Start of RECORDS PROVIDED

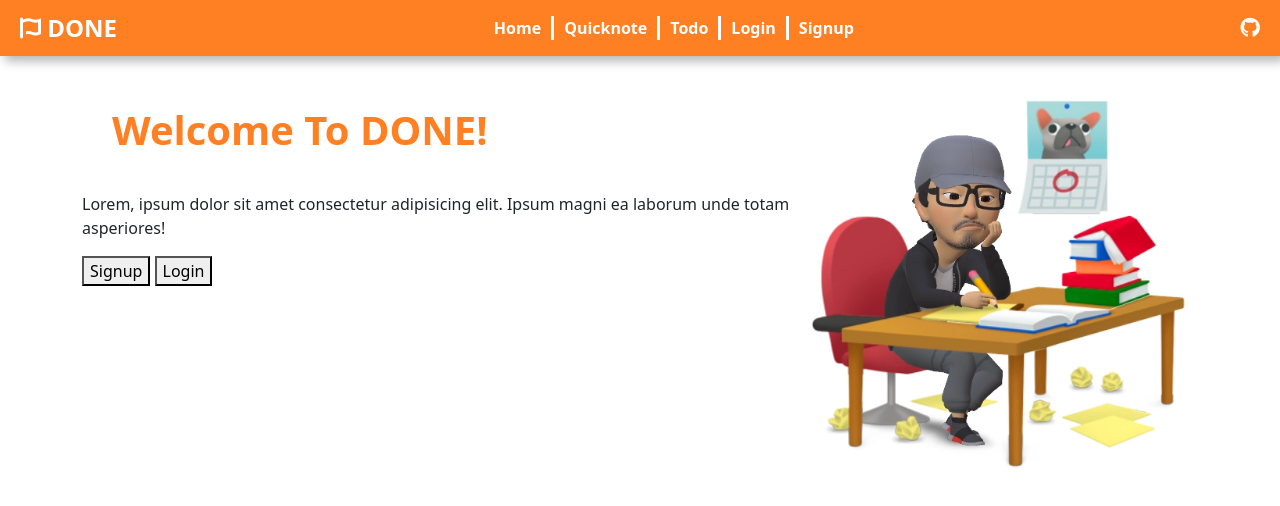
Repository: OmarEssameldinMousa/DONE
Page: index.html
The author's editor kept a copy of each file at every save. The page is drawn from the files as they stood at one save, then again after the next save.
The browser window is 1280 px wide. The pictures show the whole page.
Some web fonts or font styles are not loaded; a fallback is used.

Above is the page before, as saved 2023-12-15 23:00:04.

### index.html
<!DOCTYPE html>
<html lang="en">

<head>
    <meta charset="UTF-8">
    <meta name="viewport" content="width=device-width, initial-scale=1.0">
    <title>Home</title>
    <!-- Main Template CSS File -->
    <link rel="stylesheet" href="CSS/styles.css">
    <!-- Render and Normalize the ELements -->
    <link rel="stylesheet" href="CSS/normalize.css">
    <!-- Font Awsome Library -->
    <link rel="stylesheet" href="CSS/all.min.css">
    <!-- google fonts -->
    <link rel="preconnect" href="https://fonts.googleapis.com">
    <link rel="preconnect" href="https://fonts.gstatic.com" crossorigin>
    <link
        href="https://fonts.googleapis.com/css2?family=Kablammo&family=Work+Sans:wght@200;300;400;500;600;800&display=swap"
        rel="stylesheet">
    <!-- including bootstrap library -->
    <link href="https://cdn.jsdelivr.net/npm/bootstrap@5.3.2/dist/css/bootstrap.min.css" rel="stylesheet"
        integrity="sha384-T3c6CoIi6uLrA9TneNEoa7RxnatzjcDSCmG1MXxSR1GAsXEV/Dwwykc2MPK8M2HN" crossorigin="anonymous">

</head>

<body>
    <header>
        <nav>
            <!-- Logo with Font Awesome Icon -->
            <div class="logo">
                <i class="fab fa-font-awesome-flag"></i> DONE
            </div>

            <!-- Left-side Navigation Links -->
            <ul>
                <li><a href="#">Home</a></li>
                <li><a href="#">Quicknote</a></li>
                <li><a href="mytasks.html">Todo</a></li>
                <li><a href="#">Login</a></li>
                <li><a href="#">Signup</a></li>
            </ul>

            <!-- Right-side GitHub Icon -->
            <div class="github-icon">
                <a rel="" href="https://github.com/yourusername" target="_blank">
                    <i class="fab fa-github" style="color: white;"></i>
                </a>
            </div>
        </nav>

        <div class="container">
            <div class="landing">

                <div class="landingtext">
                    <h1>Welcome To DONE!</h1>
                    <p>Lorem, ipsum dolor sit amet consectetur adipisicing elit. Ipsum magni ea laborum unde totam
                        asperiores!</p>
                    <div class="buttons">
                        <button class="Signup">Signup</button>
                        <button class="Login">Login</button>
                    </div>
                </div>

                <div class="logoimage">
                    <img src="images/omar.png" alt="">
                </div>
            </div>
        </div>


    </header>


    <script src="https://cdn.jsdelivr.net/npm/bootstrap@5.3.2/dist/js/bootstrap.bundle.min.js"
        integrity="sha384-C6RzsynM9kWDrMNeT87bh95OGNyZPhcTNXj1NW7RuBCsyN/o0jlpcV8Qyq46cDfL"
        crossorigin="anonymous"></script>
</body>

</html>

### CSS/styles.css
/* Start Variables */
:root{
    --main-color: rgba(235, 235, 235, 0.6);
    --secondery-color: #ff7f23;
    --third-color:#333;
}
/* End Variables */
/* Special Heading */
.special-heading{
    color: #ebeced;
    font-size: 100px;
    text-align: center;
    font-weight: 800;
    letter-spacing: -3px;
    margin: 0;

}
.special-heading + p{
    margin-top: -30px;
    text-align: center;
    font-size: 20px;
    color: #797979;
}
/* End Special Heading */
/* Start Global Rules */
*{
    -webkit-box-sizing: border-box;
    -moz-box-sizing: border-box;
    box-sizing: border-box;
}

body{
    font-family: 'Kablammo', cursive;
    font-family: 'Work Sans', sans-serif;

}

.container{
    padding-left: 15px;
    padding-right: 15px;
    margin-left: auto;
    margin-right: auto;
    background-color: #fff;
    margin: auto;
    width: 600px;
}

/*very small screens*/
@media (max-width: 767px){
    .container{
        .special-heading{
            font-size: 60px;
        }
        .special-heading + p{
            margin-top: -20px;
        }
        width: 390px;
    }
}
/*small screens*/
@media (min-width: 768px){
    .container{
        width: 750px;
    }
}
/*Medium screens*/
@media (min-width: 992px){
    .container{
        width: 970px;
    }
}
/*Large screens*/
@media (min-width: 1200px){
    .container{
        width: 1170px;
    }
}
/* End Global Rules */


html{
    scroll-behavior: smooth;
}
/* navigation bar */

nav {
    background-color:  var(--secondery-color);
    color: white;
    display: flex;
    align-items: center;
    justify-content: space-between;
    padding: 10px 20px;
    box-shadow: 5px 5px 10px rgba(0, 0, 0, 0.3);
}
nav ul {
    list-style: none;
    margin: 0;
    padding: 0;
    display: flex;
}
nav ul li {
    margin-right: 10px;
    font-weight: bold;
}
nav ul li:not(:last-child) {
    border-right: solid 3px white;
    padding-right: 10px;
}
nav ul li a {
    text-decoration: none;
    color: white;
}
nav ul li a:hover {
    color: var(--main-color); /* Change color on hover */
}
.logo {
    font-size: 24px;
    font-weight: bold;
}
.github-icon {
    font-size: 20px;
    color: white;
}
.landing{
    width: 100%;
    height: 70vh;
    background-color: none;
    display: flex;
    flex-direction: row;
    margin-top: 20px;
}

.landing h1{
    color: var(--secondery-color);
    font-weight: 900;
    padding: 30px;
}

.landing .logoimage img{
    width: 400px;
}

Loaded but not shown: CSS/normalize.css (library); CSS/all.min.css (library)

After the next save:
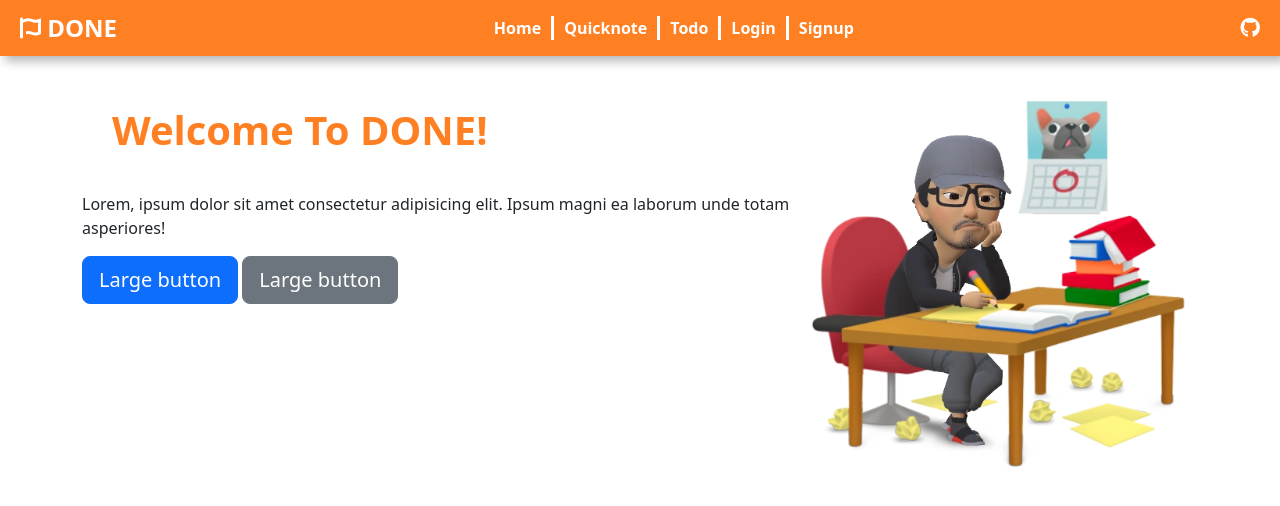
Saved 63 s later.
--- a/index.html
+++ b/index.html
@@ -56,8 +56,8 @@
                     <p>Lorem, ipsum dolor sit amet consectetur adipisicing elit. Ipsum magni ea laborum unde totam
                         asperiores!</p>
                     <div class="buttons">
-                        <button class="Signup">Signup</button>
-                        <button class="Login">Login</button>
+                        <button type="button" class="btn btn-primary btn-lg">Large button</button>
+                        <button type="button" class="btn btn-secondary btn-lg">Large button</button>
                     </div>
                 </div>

End of RECORDS PROVIDED
Start of RECORDS PROVIDED

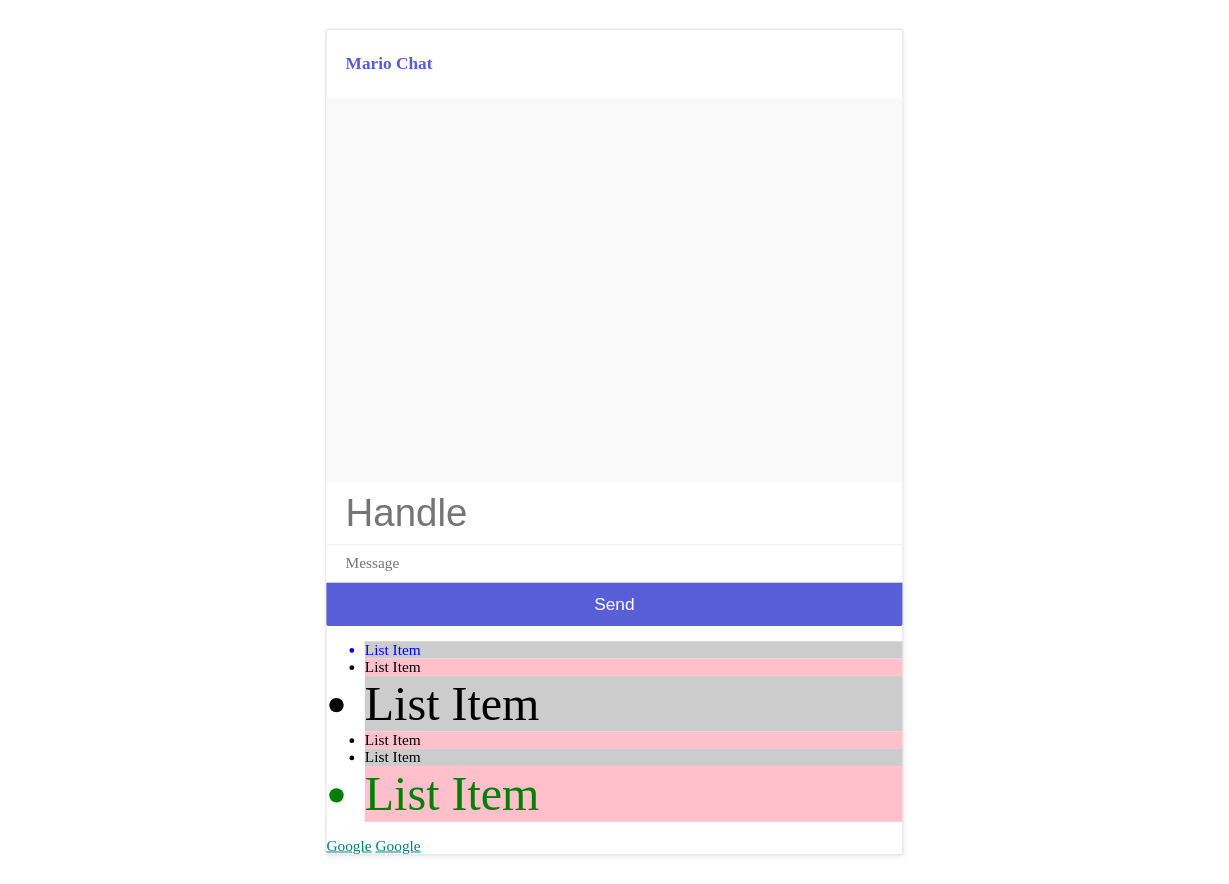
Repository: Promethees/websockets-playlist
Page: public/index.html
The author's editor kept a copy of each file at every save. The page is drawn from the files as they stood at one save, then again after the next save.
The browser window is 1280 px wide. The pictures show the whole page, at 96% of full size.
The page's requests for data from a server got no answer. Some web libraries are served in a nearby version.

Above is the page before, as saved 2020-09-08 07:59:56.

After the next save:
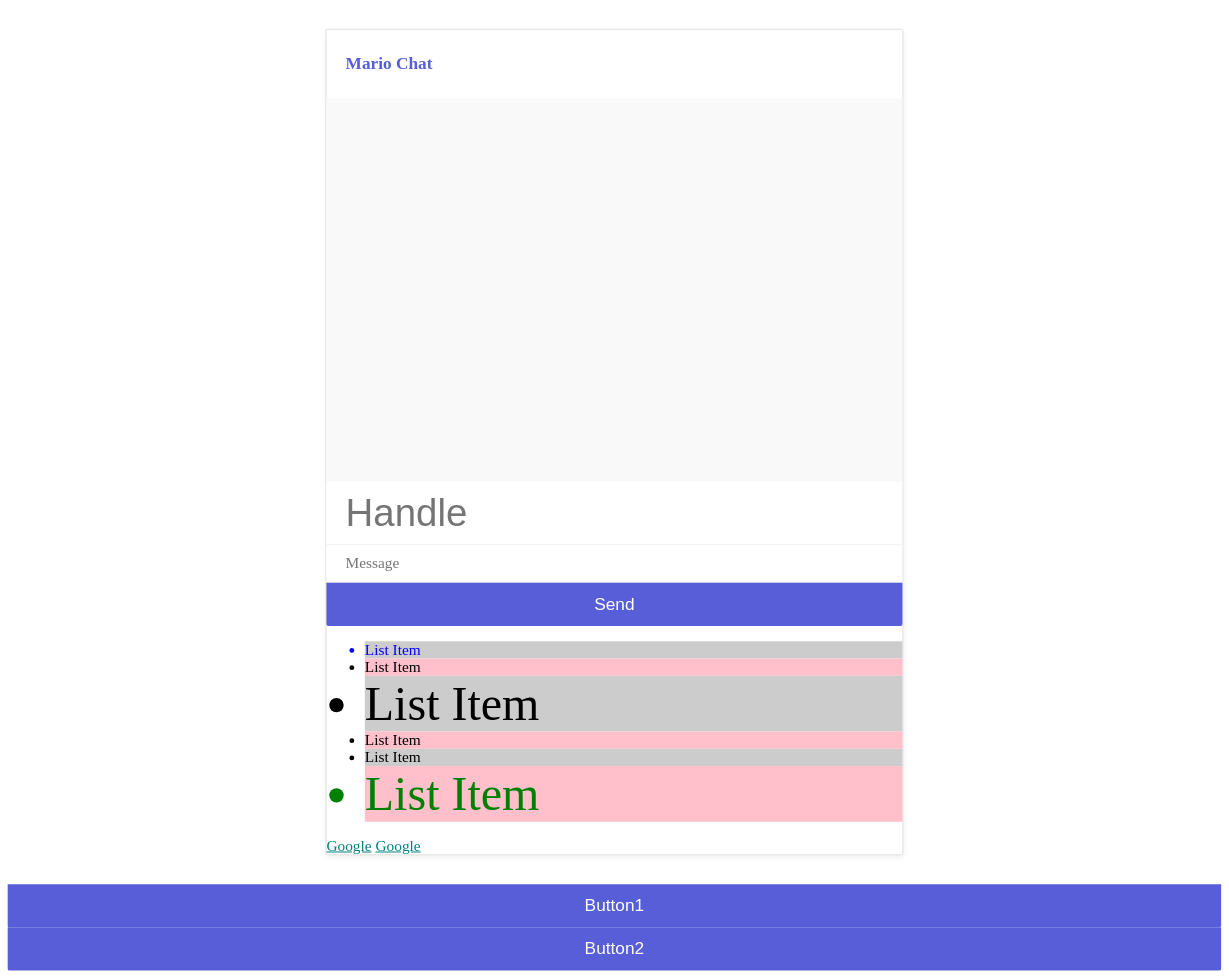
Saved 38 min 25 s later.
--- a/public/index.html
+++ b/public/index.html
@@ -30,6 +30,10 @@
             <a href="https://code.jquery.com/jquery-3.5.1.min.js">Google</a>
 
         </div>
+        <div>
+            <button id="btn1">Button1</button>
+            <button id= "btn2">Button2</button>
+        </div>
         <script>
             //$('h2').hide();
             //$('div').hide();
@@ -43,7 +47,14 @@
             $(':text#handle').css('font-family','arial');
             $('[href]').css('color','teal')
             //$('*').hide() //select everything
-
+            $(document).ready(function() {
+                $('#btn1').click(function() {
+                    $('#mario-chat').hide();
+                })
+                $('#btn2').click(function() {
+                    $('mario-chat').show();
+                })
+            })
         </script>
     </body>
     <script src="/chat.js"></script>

End of RECORDS PROVIDED

▸ WORK ORDER:
For the material above, state the number of lines that include the word "stylesheet". Leave out everything else.

▸ SOLUTION FOR THIS PROBLEM:
5